How many of us have got our phones repaired at one of those phone repair shops you find in the mall?
The answer would probably be most of us. However, a new warning has been issued about hackers planting spyware in the screen to gain control of devices.
The research which was conducted by Ben-Gurion University in Negev, Israel found that new screens could be installed on Android phones that would allow hackers to take control of the device.
The screens that are connected to chips allow hackers to take photographs and basically snoop on the user.
The team told The Times that the method is very effective as most people trust their screens and don’t see them as a threat.
The team from the university carried out the attack using equipment that cost around THB500 and said that the pieces used could easily be adapted to avoid the suspicions of the general user.
The lead researcher, Omer Shwartz said: “the threat should not be taken lightly” and said these type of hacks are “feasible, scalable, and invisible to most detection techniques”.
Alan Woodward, of the University of Surrey, added: “There is an old adage in security that if someone has physical access to your computer then it’s no longer your computer. If someone has access to your phone they could quite easily upload something.”
But Patrick Hunter, of cybersecurity company One Identity said the method was “entirely impractical for a modern mobile”.
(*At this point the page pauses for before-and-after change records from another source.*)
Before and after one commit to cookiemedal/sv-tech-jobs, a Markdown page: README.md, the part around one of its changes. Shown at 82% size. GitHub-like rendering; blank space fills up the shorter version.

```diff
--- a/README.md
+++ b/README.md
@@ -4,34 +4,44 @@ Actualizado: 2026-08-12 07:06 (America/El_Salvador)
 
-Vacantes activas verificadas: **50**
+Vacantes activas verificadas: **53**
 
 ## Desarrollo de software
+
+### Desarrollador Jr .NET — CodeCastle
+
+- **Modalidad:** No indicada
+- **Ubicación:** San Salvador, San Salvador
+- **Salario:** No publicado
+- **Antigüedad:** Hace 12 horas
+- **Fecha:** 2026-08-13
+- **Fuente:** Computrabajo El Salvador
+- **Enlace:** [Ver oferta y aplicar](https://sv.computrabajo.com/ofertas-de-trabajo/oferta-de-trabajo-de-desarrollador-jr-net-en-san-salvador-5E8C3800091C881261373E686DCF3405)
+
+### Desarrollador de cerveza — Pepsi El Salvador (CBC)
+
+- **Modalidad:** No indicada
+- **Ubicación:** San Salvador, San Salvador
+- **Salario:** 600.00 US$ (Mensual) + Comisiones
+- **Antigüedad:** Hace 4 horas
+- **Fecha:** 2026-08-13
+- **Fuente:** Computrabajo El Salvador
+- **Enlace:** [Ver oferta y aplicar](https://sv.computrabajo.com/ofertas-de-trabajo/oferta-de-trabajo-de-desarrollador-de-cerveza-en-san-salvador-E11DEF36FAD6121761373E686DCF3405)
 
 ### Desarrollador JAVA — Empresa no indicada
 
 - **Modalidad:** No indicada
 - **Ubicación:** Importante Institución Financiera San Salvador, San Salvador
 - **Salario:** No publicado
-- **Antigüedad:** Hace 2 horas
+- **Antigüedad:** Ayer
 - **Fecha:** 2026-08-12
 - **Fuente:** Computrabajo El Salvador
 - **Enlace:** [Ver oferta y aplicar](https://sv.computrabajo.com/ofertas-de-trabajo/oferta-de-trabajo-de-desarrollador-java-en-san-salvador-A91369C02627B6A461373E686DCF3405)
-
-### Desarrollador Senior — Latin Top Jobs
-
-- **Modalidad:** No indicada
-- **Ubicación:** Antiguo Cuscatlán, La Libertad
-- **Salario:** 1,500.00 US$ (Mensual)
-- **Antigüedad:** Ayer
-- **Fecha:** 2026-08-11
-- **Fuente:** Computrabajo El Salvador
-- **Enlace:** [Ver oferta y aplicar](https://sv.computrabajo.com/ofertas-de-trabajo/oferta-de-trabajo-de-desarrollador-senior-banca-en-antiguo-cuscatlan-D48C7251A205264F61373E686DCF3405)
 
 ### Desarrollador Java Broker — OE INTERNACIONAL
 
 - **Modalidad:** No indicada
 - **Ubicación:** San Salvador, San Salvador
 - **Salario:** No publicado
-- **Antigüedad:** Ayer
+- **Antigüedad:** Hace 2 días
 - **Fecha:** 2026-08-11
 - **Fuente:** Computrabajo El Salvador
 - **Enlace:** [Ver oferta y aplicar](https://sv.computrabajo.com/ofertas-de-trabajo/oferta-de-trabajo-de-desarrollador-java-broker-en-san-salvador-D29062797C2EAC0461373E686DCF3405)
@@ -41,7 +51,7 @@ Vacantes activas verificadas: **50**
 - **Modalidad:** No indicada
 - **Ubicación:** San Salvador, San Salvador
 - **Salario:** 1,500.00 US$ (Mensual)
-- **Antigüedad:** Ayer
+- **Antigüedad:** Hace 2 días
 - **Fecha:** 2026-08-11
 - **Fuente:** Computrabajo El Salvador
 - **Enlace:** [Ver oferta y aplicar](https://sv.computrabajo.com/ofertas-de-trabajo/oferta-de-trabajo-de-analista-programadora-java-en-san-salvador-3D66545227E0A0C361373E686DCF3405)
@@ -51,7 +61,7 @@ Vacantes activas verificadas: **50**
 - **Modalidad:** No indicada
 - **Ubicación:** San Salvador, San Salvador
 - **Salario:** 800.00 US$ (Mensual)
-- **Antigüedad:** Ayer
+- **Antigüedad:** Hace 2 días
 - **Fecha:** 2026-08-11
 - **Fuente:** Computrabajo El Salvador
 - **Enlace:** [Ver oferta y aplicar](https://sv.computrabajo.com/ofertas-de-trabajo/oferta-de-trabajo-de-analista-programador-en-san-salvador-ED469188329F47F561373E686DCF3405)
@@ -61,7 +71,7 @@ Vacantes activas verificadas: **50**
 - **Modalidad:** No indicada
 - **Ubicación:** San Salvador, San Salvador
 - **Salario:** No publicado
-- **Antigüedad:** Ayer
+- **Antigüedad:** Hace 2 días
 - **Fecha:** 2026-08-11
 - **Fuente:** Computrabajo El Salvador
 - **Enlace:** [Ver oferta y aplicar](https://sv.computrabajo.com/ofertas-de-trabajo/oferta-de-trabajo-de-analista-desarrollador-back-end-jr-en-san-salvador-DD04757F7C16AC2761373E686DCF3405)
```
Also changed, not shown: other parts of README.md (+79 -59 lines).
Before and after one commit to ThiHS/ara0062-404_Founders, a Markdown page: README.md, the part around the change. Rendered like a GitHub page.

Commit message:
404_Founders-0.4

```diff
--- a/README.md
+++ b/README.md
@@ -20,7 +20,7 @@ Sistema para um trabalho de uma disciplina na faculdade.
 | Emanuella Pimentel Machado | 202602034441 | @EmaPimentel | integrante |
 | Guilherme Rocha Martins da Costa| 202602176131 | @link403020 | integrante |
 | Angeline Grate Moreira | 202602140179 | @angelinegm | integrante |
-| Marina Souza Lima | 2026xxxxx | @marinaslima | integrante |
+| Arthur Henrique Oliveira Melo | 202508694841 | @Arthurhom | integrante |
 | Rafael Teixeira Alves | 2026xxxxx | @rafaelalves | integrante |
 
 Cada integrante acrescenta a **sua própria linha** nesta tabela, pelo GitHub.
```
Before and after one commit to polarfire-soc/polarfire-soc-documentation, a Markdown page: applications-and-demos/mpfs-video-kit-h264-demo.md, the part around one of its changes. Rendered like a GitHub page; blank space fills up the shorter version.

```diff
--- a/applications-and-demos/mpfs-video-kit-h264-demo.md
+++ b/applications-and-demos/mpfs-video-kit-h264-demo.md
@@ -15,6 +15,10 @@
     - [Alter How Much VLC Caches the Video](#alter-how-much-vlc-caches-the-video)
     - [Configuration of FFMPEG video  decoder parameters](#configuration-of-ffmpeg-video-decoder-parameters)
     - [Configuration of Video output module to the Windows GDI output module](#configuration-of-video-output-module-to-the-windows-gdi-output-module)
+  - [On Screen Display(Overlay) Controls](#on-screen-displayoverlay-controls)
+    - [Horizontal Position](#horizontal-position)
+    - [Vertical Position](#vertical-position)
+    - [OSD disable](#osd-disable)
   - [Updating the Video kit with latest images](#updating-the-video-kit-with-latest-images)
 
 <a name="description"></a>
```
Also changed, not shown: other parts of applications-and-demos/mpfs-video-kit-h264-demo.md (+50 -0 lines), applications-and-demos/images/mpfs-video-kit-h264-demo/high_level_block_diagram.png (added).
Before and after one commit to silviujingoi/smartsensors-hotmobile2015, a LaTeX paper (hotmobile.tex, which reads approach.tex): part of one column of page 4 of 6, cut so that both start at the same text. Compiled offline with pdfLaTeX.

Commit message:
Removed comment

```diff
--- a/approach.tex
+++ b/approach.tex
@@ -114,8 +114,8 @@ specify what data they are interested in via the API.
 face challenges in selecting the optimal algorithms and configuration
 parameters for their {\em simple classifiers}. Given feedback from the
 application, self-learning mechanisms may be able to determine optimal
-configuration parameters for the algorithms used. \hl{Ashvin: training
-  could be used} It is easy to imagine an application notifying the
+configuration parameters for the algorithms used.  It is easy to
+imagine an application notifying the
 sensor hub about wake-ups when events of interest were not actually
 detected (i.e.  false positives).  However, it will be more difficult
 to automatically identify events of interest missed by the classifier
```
“Phones are small and have little to no space inside,” he added. “Miniaturisation would be key and that requires mass production, which stems from a lot of expensive research.”